Comments Regarding Revisions to the Law On Elections Of Deputies To The State Duma Of The Russian Federation

International Foundation for Election Systems
February 1998

The International Foundation for Election Systems (IFES) commends the State Duma and the Central Election Commission of the Russian Federation for their work in producing the draft Law on Elections of Deputies to the State Duma. IFES is honored to have had the opportunity in the past four years to provide commentary on the reforms which are reflected in this draft. IFES respectfully submits these additional comments as work progresses towards completing revisions to the Law on Elections of Deputies to the State Duma of the Russian Federation.

I. Voting System

IFES recognizes that any proposed change in voting systems for the State Duma will be controversial, as exemplified with current debates on the representational system. The Foundation has no position on which system - Single-member district[SMD], Mix, or Proportional - is preferable within the Russian Federation. However, within the current system, IFES strongly recommends consideration be given to instituting second round (»run-off») elections for single-member elections for State Duma.

In the December 1995 elections of deputies to the State Duma, only 12 of the 225 deputies elected in single-member districts - only five percent - were elected by majority votes of their constituents. One hundred and forty-two deputies - sixty-three percent - were elected with 30% or less of the vote.

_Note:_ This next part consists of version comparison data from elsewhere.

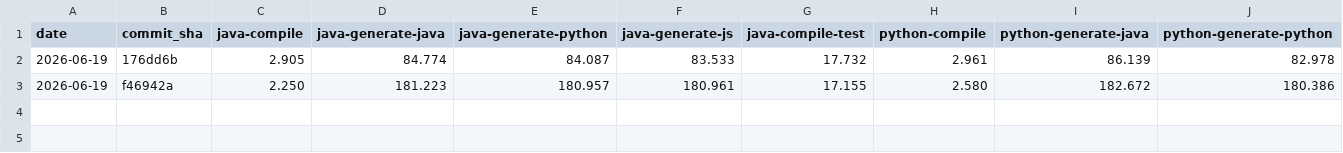
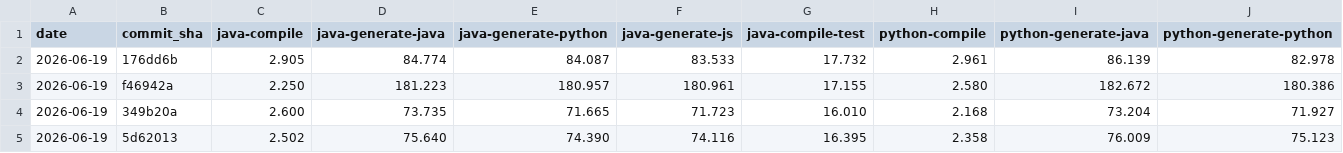
Before and after one commit to magx2/Capybara, a CSV file: performance/results.csv, drawn as a sheet; only a part is shown; rows hold the shown columns only; the diff names each change by its address in the sheet, - before the commit and + after, or states it on an @@ line.

```diff
--- a/performance/results.csv
+++ b/performance/results.csv
+row 4: 2026-06-19 | 349b20a | 2.600 | 73.735 | 71.665 | 71.723 | 16.010 | 2.168 | 73.204 | 71.927
+row 5: 2026-06-19 | 5d62013 | 2.502 | 75.640 | 74.390 | 74.116 | 16.395 | 2.358 | 76.009 | 75.123
```
Also changed, not shown: 1 other file.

By any objective measure, this results in a shallow level of representativness for the deputies elected through SMDs. At the present stage of development of political parties and associations in the Russian Federation, too many deputies are elected in single-member districts with significantly less than 50% of popular support based on an election system in which numerous candidates run in one-round «first past the post» voting.

It is true most countries utilizing «majoritarian» voting systems only require plurality rather than majority outcomes. For example, this includes the United States, Canada, Australia, and other countries following the British Parliamentary tradition. Such countries have developed two or three dominant and institutionalized political parties. Moreover, second round (»run-off») elections are often used for «open» political party primary elections and «special» (vacancy-filling) elections in the United States, where the first round is expected to contain numerous candidates.

As a field of candidates in a single-member district increases to more than three, the percentage of votes needed to win a plurality dramatically decreases. This situation creates a potential for winning candidates to be supported by only one minority political interest rather than any substantial consensus; the «winning» candidate may be actually be disfavored by the majority. At best, plurality outcomes in those circumstances may not be representative of voter sentiment. A good example of this is the 1986 presidential elections in Portugal. In that race, the first place candidate in the first round received 46.3 percent of the vote, while the second place candidate received 25.4 percent; in a second round, required by the election law, the candidate previously ranked second defeated the candidate previously ranked first by a vote of 51.4 percent to 48.6 percent.

Given present political circumstances in the Russian Federation, IFES encourages election law drafters to consider adoption of a second round (»run-off») elections in districts where first rounds do not yield a majority outcome - especially if consideration is given to adopting an entirely «majoritarian» system for State Duma elections. Second round elections should be conducted within two weeks of the first, and should be conducted between those two candidates receiving the most votes in the first round (One variation: France has utilized a system in which, absent a majority outcome, all candidates who received more than 12.5 percent of the vote in the first round participate in the second, which is decided by plurality outcome, but is usually a majority or near-majority result). The Draft Law should not impose a participation requirement (»voter turnout» threshold) for second round elections to be valid.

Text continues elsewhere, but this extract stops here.